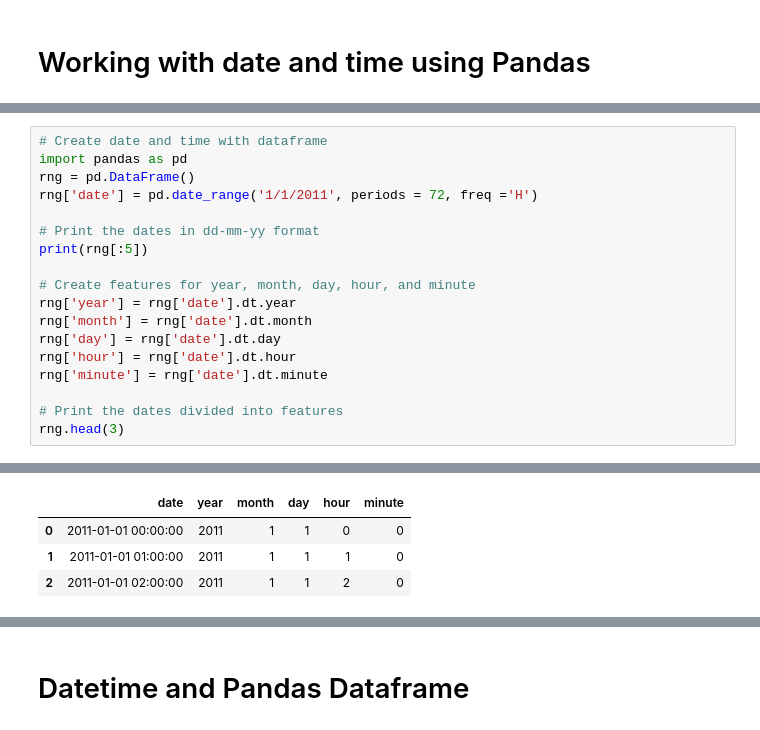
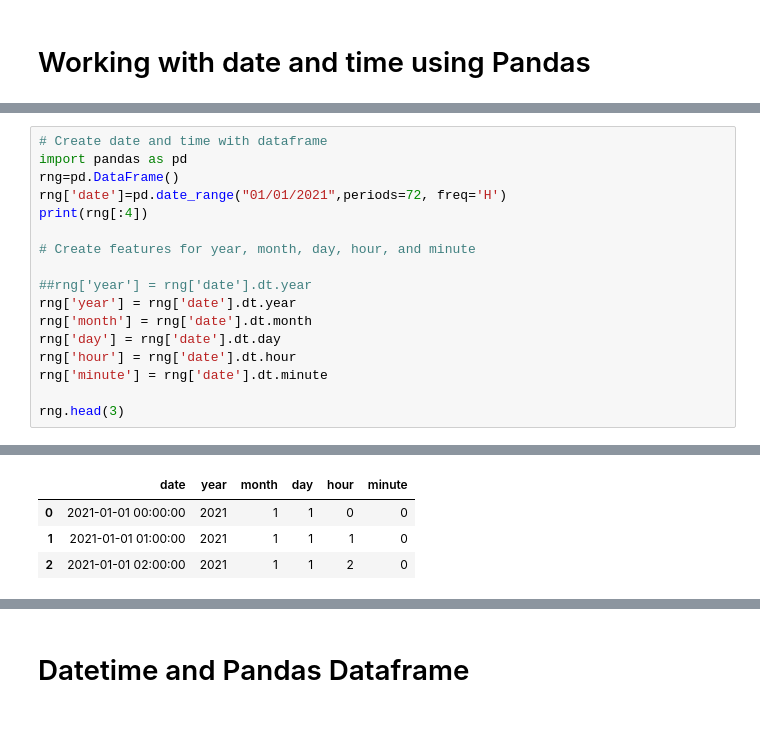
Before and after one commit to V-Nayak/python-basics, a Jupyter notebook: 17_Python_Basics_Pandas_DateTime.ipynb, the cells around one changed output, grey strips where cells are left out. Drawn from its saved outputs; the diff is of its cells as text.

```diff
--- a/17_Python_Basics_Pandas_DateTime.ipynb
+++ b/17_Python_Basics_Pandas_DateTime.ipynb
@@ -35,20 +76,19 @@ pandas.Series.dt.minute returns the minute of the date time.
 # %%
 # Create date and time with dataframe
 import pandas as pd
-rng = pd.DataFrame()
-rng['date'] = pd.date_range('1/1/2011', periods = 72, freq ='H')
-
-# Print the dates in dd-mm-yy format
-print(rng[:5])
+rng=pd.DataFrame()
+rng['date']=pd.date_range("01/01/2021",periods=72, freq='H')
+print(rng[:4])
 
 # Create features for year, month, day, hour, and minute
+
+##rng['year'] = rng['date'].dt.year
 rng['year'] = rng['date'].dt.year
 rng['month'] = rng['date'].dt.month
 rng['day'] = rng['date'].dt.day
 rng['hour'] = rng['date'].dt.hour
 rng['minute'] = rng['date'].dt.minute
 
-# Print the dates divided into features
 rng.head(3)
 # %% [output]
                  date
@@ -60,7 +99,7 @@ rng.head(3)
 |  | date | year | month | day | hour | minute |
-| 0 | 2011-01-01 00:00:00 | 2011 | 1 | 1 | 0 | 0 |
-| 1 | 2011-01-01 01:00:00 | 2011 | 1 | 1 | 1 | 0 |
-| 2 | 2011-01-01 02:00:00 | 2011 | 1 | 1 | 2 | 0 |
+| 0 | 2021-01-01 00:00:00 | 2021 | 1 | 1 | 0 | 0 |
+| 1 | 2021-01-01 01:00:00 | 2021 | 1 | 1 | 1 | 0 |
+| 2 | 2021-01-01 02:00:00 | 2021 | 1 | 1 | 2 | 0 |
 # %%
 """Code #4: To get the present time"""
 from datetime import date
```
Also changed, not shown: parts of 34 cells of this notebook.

__________

> Task objective
Please state the number of lines in the listing that include the word "hour", with no other words.

> Answer to this exercise
3